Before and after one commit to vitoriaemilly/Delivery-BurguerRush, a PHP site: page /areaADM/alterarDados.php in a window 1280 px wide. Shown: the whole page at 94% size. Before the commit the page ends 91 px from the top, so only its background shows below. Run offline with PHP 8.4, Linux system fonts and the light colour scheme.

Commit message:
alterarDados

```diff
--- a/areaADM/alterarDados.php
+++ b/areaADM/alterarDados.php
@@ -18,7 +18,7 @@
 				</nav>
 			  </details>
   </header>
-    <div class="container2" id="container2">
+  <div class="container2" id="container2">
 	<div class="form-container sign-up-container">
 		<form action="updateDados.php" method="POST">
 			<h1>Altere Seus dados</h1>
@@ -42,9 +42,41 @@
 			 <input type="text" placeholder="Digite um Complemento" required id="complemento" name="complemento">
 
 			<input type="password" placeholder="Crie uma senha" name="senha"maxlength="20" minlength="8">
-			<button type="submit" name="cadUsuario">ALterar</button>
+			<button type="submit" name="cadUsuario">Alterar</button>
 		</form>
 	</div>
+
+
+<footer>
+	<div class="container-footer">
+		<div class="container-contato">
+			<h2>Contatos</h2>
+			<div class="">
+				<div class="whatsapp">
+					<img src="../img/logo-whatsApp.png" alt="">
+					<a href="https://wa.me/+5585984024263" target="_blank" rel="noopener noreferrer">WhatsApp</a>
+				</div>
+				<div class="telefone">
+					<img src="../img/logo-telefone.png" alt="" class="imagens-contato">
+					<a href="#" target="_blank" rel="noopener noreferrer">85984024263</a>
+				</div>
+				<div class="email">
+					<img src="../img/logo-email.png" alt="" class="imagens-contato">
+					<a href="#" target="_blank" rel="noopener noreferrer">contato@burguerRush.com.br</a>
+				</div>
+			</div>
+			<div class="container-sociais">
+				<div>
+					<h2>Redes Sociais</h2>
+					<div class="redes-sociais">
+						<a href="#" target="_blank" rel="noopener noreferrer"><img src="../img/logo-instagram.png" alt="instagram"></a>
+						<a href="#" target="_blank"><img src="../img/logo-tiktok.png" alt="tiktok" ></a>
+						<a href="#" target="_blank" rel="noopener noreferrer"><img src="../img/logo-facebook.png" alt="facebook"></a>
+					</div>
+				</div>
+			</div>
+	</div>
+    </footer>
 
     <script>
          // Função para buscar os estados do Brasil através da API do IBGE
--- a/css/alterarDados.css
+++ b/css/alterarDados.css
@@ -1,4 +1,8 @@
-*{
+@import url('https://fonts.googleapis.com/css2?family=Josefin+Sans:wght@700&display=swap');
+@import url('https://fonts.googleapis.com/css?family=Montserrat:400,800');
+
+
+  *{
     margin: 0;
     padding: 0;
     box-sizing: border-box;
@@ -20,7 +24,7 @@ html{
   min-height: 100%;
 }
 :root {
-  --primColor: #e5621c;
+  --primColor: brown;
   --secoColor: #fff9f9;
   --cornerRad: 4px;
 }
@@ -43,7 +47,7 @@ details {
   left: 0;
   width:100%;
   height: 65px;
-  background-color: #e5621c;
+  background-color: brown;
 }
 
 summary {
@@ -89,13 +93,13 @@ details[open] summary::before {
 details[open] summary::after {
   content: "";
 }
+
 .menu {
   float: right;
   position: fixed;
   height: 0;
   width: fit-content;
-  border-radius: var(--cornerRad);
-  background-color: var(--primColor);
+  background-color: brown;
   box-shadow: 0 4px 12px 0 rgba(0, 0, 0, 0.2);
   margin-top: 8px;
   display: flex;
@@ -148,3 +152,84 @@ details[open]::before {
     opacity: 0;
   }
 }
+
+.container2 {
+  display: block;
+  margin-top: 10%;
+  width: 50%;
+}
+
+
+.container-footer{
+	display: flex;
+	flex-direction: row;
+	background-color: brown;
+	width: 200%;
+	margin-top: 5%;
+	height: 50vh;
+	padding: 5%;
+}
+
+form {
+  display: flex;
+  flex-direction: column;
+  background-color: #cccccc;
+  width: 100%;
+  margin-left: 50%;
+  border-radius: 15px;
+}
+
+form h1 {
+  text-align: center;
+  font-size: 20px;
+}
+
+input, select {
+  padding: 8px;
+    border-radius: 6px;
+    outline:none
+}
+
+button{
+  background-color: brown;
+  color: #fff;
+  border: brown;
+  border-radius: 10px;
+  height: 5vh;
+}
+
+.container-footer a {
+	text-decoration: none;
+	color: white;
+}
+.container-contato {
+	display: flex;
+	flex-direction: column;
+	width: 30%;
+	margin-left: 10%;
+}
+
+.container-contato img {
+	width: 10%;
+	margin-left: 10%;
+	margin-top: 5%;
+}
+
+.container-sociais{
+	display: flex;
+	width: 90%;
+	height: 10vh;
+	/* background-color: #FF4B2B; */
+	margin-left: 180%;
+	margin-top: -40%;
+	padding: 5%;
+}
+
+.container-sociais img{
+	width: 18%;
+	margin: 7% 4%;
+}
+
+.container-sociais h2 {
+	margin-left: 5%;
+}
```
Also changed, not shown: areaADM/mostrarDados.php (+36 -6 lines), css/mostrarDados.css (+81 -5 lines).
- - - -
● WORK REQUEST
Tally the lines of the data that contain the string "padding", and report nothing but the tally.

● TASK RESULT
4